I am having a web application in which in which through a Servlet i run some business logic and then return the acknowledment back.
Now i plan to do this asynchronously so that i would return response as soon as i recieve a request and would run the business logic in a new thread using
So in my servlet i would be doing something like
So there would be a SingleThreadExecutor created per request which i receive. Are there any downside of using this approach and is there any resource cleaning
with respect to SingleThreadExecutor that i need to do explicitely in MyRunnable's run() method.

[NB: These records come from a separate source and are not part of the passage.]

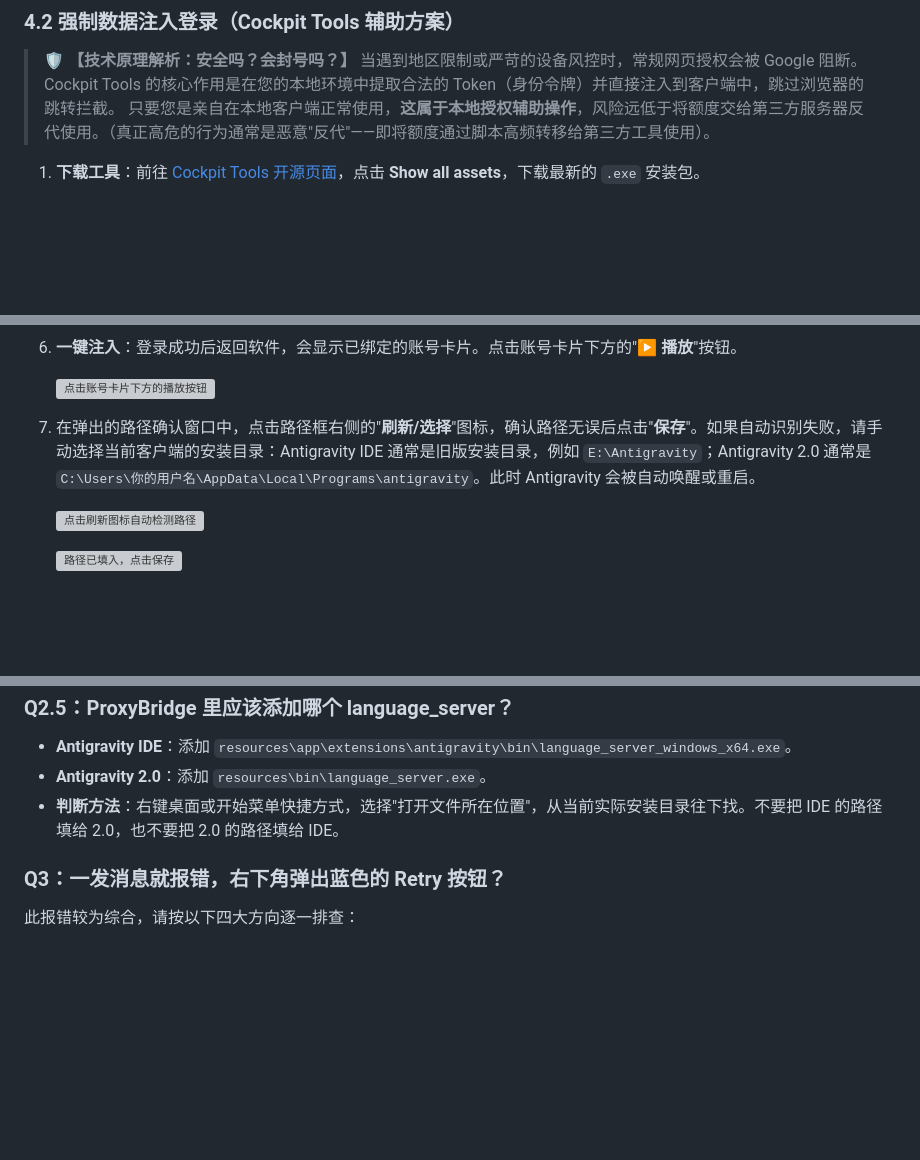
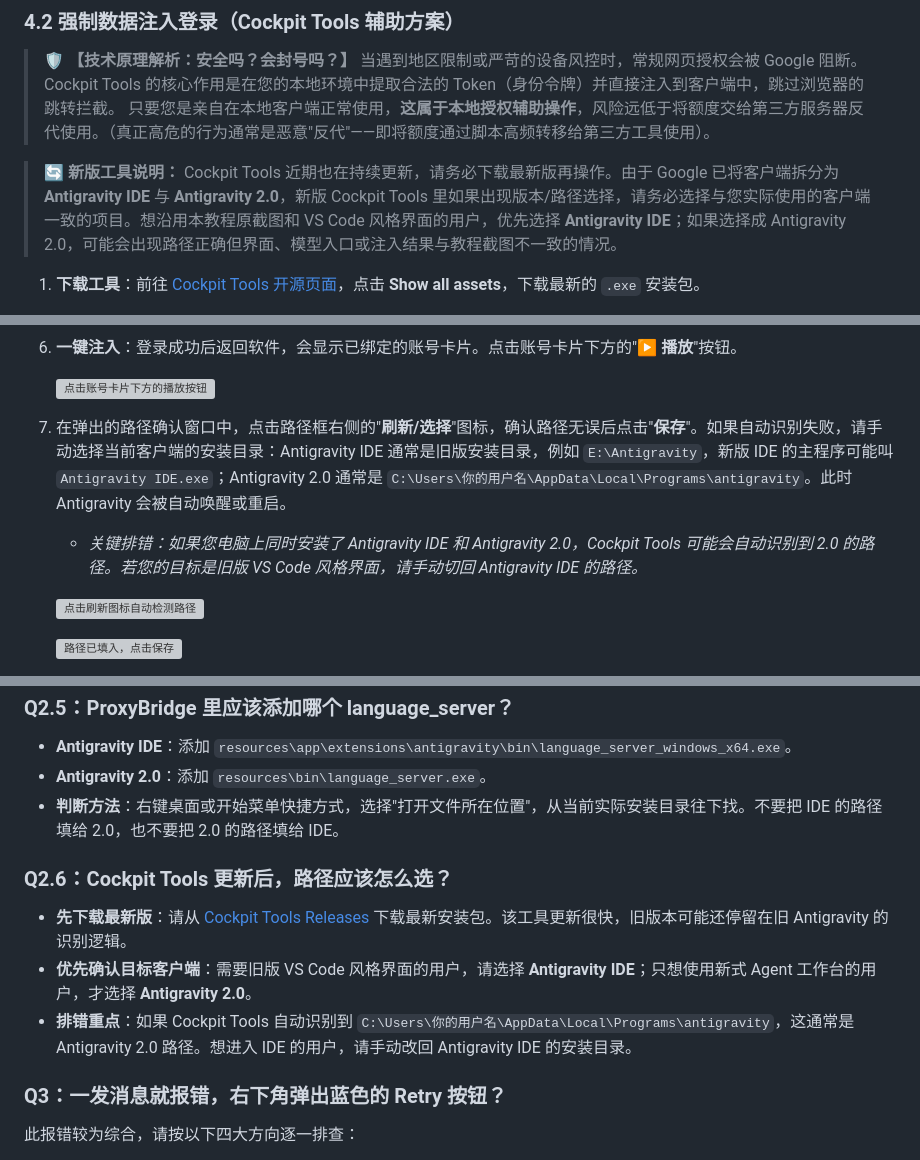
Before and after one commit to sxxxxxxxxxxxxxxxxxxxxx/antigravity-windows-guide, a Markdown page: article.md, 3 parts joined by grey strips. Drawn GitHub-style; blank space fills up the shorter version; grey boxes are pictures that could not be loaded.

Commit message:
Add Cockpit Tools update guidance

```diff
--- a/article.md
+++ b/article.md
@@ -183,6 +183,8 @@ Antigravity IDE 和 Antigravity 2.0 的底层网络请求都可能不会完整
 > 当遇到地区限制或严苛的设备风控时，常规网页授权会被 Google 阻断。Cockpit Tools 的核心作用是在您的本地环境中提取合法的 Token（身份令牌）并直接注入到客户端中，跳过浏览器的跳转拦截。
 > 只要您是亲自在本地客户端正常使用，**这属于本地授权辅助操作**，风险远低于将额度交给第三方服务器反代使用。（真正高危的行为通常是恶意"反代"——即将额度通过脚本高频转移给第三方工具使用）。
 
+> 🔄 **新版工具说明：** Cockpit Tools 近期也在持续更新，请务必下载最新版再操作。由于 Google 已将客户端拆分为 **Antigravity IDE** 与 **Antigravity 2.0**，新版 Cockpit Tools 里如果出现版本/路径选择，请务必选择与您实际使用的客户端一致的项目。想沿用本教程原截图和 VS Code 风格界面的用户，优先选择 **Antigravity IDE**；如果选择成 Antigravity 2.0，可能会出现路径正确但界面、模型入口或注入结果与教程截图不一致的情况。
+
 1. **下载工具**：前往 [Cockpit Tools 开源页面](https://github.com/jlcodes99/cockpit-tools/releases)，点击 **Show all assets**，下载最新的 `.exe` 安装包。
 2. **安装说明**：因开源软件缺乏微软签名，浏览器或 Windows Defender 可能会提示"未知风险"。请在弹窗中点击"**更多信息**" -> "**仍要运行**"，一路 Next 完成安装。
 3. **基础设置**：打开 Cockpit Tools，点击左下角的齿轮/设置图标，将语言切换为**中文**。
@@ -203,7 +205,9 @@ Antigravity IDE 和 Antigravity 2.0 的底层网络请求都可能不会完整
 
    ![点击账号卡片下方的播放按钮](/articles/antigravity/image22.png)
 
-7. 在弹出的路径确认窗口中，点击路径框右侧的"**刷新/选择**"图标，确认路径无误后点击"**保存**"。如果自动识别失败，请手动选择当前客户端的安装目录：Antigravity IDE 通常是旧版安装目录，例如 `E:\Antigravity`；Antigravity 2.0 通常是 `C:\Users\你的用户名\AppData\Local\Programs\antigravity`。此时 Antigravity 会被自动唤醒或重启。
+7. 在弹出的路径确认窗口中，点击路径框右侧的"**刷新/选择**"图标，确认路径无误后点击"**保存**"。如果自动识别失败，请手动选择当前客户端的安装目录：Antigravity IDE 通常是旧版安装目录，例如 `E:\Antigravity`，新版 IDE 的主程序可能叫 `Antigravity IDE.exe`；Antigravity 2.0 通常是 `C:\Users\你的用户名\AppData\Local\Programs\antigravity`。此时 Antigravity 会被自动唤醒或重启。
+
+   * *关键排错：如果您电脑上同时安装了 Antigravity IDE 和 Antigravity 2.0，Cockpit Tools 可能会自动识别到 2.0 的路径。若您的目标是旧版 VS Code 风格界面，请手动切回 Antigravity IDE 的路径。*
 
    ![点击刷新图标自动检测路径](/articles/antigravity/image23.png)
 
@@ -273,6 +277,12 @@ Antigravity IDE 和 Antigravity 2.0 的底层网络请求都可能不会完整
 * **Antigravity 2.0**：添加 `resources\bin\language_server.exe`。
 * **判断方法**：右键桌面或开始菜单快捷方式，选择"打开文件所在位置"，从当前实际安装目录往下找。不要把 IDE 的路径填给 2.0，也不要把 2.0 的路径填给 IDE。
 
+### Q2.6：Cockpit Tools 更新后，路径应该怎么选？
+
+* **先下载最新版**：请从 [Cockpit Tools Releases](https://github.com/jlcodes99/cockpit-tools/releases) 下载最新安装包。该工具更新很快，旧版本可能还停留在旧 Antigravity 的识别逻辑。
+* **优先确认目标客户端**：需要旧版 VS Code 风格界面的用户，请选择 **Antigravity IDE**；只想使用新式 Agent 工作台的用户，才选择 **Antigravity 2.0**。
+* **排错重点**：如果 Cockpit Tools 自动识别到 `C:\Users\你的用户名\AppData\Local\Programs\antigravity`，这通常是 Antigravity 2.0 路径。想进入 IDE 的用户，请手动改回 Antigravity IDE 的安装目录。
+
 ### Q3：一发消息就报错，右下角弹出蓝色的 Retry 按钮？
 
 此报错较为综合，请按以下四大方向逐一排查：
```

This would actually be a pretty bad idea, performance wise. Creating a new Executor with every call means you'll be instanciating a new thread every time, and this is fairly expensive. A better way of doing this is using a singleton thread pool - again using the executor class. Using a fixed size or cached executor, you're basically holding a number of threads (deciding on the correct number is critical here) which will be asleep until you submit a Runnable with a job. When a thread finishes with your buisness logic it will return to the pool and can be reused without any (significant) overhead. Idle (sleeping) threads mean very little performance overhead compared to instanciating new ones.

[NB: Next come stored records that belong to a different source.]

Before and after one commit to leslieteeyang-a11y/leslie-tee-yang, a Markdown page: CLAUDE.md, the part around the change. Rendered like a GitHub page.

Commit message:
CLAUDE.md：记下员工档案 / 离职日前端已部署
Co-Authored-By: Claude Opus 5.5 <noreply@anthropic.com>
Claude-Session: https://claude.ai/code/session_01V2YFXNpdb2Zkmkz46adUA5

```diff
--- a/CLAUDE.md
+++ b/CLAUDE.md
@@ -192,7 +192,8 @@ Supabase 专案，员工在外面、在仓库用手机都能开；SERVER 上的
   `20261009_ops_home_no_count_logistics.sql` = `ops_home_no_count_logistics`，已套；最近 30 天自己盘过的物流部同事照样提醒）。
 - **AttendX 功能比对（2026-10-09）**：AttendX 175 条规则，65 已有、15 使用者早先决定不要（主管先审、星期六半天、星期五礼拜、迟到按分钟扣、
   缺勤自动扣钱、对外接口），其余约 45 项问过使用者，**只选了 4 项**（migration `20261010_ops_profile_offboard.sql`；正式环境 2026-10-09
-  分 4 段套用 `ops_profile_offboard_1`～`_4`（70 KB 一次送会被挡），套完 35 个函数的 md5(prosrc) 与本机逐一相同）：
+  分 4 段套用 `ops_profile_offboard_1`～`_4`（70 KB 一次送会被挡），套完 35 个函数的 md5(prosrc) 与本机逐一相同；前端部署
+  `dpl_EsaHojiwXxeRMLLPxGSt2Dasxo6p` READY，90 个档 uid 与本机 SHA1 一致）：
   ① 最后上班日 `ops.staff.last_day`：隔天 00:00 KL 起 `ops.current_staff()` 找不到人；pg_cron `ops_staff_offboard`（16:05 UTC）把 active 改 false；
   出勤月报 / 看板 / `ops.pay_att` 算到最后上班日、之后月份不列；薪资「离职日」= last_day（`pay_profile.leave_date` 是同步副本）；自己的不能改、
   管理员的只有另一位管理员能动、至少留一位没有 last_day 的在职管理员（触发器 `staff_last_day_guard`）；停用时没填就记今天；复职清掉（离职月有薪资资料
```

And no, there is no need for any manual resource clearing. However, one important thing to know about Executors: Any Error or Exception thrown in your run method that is not covered by try/catch will not be logged or handled otherwise. Usually, you will obtain a future which you will at some point query for its result, which is when you'll get the Throwable. If, however, you're just asynchronously executing code without a result, make sure you have a try/catch around your entire run method. Better yet, make use of the Thread.setUncaughtExceptionHandler(...) method (see docs for description).
Does that mean i need to have a ServletContextListner in which i would be initializing a thread pool for use by each requester thread at the start of application.

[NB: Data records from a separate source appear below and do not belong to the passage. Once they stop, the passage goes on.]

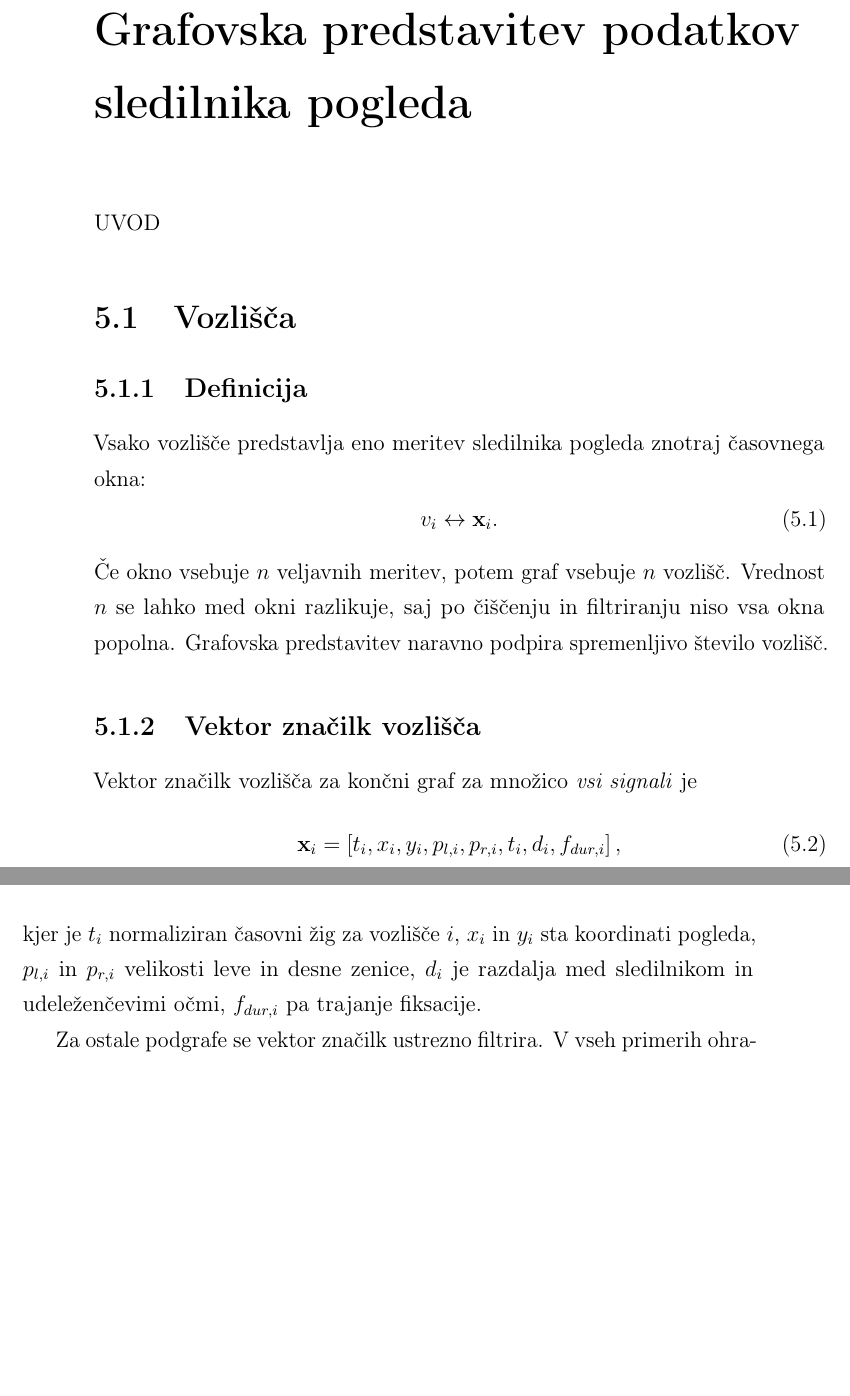
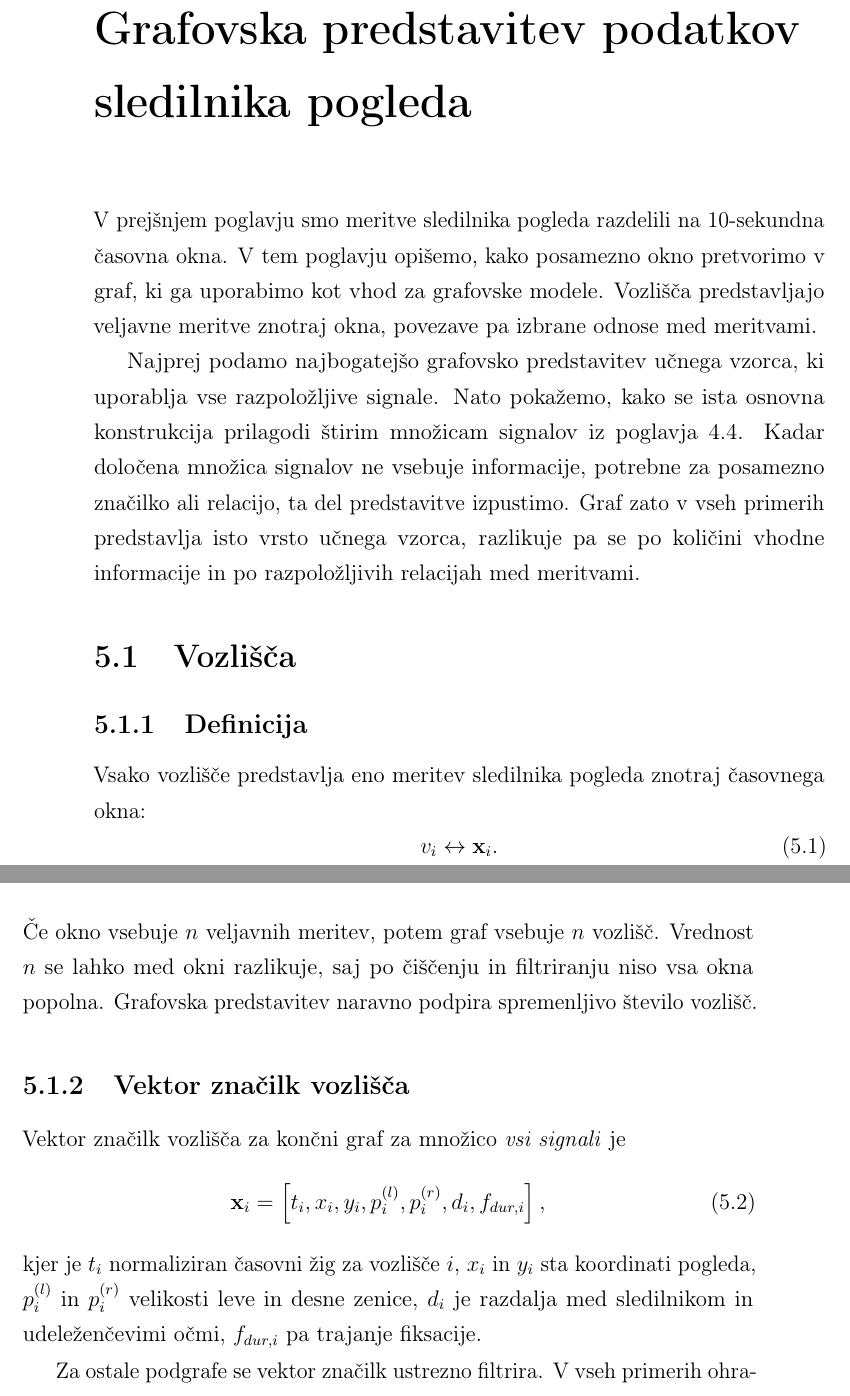
Before and after one commit to Space0code/diploma-latex, a LaTeX thesis (diploma.tex, which reads poglavja/05_grafovska_predstavitev.tex): two parts of pages 47 and 48 of 129 before the commit and two parts of pages 47 and 48 of 131 after it, joined at a grey line, cut so that both start at the same text, the shorter picture padded with empty space. Compiled offline with pdfLaTeX.

Commit message:
minor fixes and intro to chapter 5

```diff
--- a/poglavja/05_grafovska_predstavitev.tex
+++ b/poglavja/05_grafovska_predstavitev.tex
@@ -1,9 +1,14 @@
 \chapter{Grafovska predstavitev podatkov sledilnika pogleda}
 \label{sec:grafovska-predstavitev}
 
-UVOD
+V prejšnjem poglavju smo meritve sledilnika pogleda razdelili na 10-sekundna časovna okna.
+V tem poglavju opišemo, kako posamezno okno pretvorimo v graf, ki ga uporabimo kot vhod za grafovske modele.
+Vozlišča predstavljajo veljavne meritve znotraj okna, povezave pa izbrane odnose med meritvami.
 
-% med drugim omeni to idejo (ne rabi biti v teh besedah in lahko je na krajše): V tem poglavju opišemo najbogatejšo grafovsko predstavitev učnega vzorca. Posamezne stopnje arhitekturne lestvice iz poglavja~\ref{sec:modeli} nato uporabljajo različne poenostavitve oziroma dele te predstavitve.
+Najprej podamo najbogatejšo grafovsko predstavitev učnega vzorca, ki uporablja vse razpoložljive signale.
+Nato pokažemo, kako se ista osnovna konstrukcija prilagodi štirim množicam signalov iz poglavja~\ref{subsec:vhodni-signali}.
+Kadar določena množica signalov ne vsebuje informacije, potrebne za posamezno značilko ali relacijo, ta del predstavitve izpustimo.
+Graf zato v vseh primerih predstavlja isto vrsto učnega vzorca, razlikuje pa se po količini vhodne informacije in po razpoložljivih relacijah med meritvami.
 
 \section{Vozlišča}
 \subsection{Definicija}
@@ -24,14 +29,13 @@ Vektor značilk vozlišča za končni graf za množico \emph{vsi signali} je
         t_i,
         x_i,
         y_i,
-        p_{l,i},
-        p_{r,i},
-        t_i,
+        p_i^{(l)},
+        p_i^{(r)},
         d_i,
         f_{dur,i}
     \right],
 \end{equation} % fact check the equation
-kjer je $t_i$ normaliziran časovni žig za vozlišče $i$, $x_i$ in $y_i$ sta koordinati pogleda, $p_{l,i}$ in $p_{r,i}$ velikosti leve in desne zenice, $d_i$ je razdalja med sledilnikom in udeleženčevimi očmi, $f_{dur,i}$ pa trajanje fiksacije.
+kjer je $t_i$ normaliziran časovni žig za vozlišče $i$, $x_i$ in $y_i$ sta koordinati pogleda, $p_i^{(l)}$ in $p_i^{(r)}$ velikosti leve in desne zenice, $d_i$ je razdalja med sledilnikom in udeleženčevimi očmi, $f_{dur,i}$ pa trajanje fiksacije.
 
 Za ostale podgrafe se vektor značilk ustrezno filtrira.
 V vseh primerih ohranimo časovno značilko $t_i$, ostale podatke pa ohranimo glede na obravnavano množico signalov.
```
Also changed, not shown: MEMORY.md (+3 -0 lines), poglavja/04_podatki_in_predobdelava.tex (+2 -2 lines), diploma.pdf, poglavja/05_grafovska_predstavitev.tex (2 more changed lines).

Each thread would then be using an executor provided by the ServletContextListner.
My application is having a user base of around 5000 users so i feel the number of users at peak load would be a contributing factor for the number of threads in cache pool.
Seems to me this would be the best approach. I'd recommend using a thread pool with a fixed size though - you certainly don't want 5000 concurrent threads in your JVM. The number of threads in the pool does not really depend on the number of users, but on the business logic being performed. You want maximum cpu utilization while avoiding unnecessary context switches, which is a target conflict. Basically, you need to consider how much of your business logic is actual work for the cpu. If your Runnables contain pure number crunching, you'll want one thread per cpu (though this is almost ever the case). If you're doing a lot of I/O, you may want 3 or 4 threads per cpu - it is really impossible to determine the best number without inside knowledge and/or profiling of your code.